I knew about it far in advance, so I’d had time to let it ruminate. When I got to Kari’s house, like clockwork, the anxiety poked its head through the door. “I should go home and get ready.” “I’ll just meet up with everyone later.” You know the drill. And, quite frankly, I know the drill. I know the drill very well. And usually I berate myself for it. It’s a real war zone in this here noggin of mine. I rip myself to absolute shreds for not being “normal.” For not functioning like a regular human being. For not being able to just sit-the-fuck down and chill out.
But not yesterday. Maybe it was the birthday, maybe it was the bottomless mimosas, who’s to say? But yesterday I cut myself a break. At 25 years of age, I am terrified of large, crowded social gatherings. And I probably will be at 30. And 50 and 63. And that’s okay. It has to be okay. You have to let yourself be okay; you have to let yourself be. I don’t know why I have this part of me, but I have it, and it’s not going away, so fuck it. Let it go.
And in quite a paradoxical turn of events, as soon as I let myself breathe for a second and not bemoan the horrors of my social anxiety, it passed. The racing heart, the nausea, the waves of fear. It was like as soon as I admitted it, I was free. Now, I get that this won’t be the case forever. I’ll still deal with the same old shit, but for one night, I was able to let it go. And it was one of the best nights I’ve had in a terribly long time.

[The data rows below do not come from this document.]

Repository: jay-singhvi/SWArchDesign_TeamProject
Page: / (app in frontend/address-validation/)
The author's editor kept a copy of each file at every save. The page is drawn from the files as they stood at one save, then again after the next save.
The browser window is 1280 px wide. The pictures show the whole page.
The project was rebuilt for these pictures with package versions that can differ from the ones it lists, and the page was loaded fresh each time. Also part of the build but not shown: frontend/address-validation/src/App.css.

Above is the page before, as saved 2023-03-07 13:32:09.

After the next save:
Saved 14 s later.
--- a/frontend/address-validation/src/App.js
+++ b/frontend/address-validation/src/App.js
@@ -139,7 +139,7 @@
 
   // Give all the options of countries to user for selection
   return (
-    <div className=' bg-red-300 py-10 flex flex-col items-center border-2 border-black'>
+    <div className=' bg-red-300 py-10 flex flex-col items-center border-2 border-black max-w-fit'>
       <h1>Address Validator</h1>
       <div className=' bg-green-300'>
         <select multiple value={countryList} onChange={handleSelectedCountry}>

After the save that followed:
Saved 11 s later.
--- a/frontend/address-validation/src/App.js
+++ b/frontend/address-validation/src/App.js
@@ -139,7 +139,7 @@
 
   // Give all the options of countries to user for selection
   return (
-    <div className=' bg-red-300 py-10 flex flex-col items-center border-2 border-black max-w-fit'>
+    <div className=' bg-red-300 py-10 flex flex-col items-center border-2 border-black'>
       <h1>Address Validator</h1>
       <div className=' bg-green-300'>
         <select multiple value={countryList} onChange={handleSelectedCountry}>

So, I guess we’ve got a couple morals here. 1. Twenty-five isn’t as bad as I thought it would be—I mean, it could be 26, can you imagine? And 2. anxiety sucks. Sometimes, you gotta leave the party early—and that’s cool. And sometimes you get to close the place out—and that’s pretty cool, too.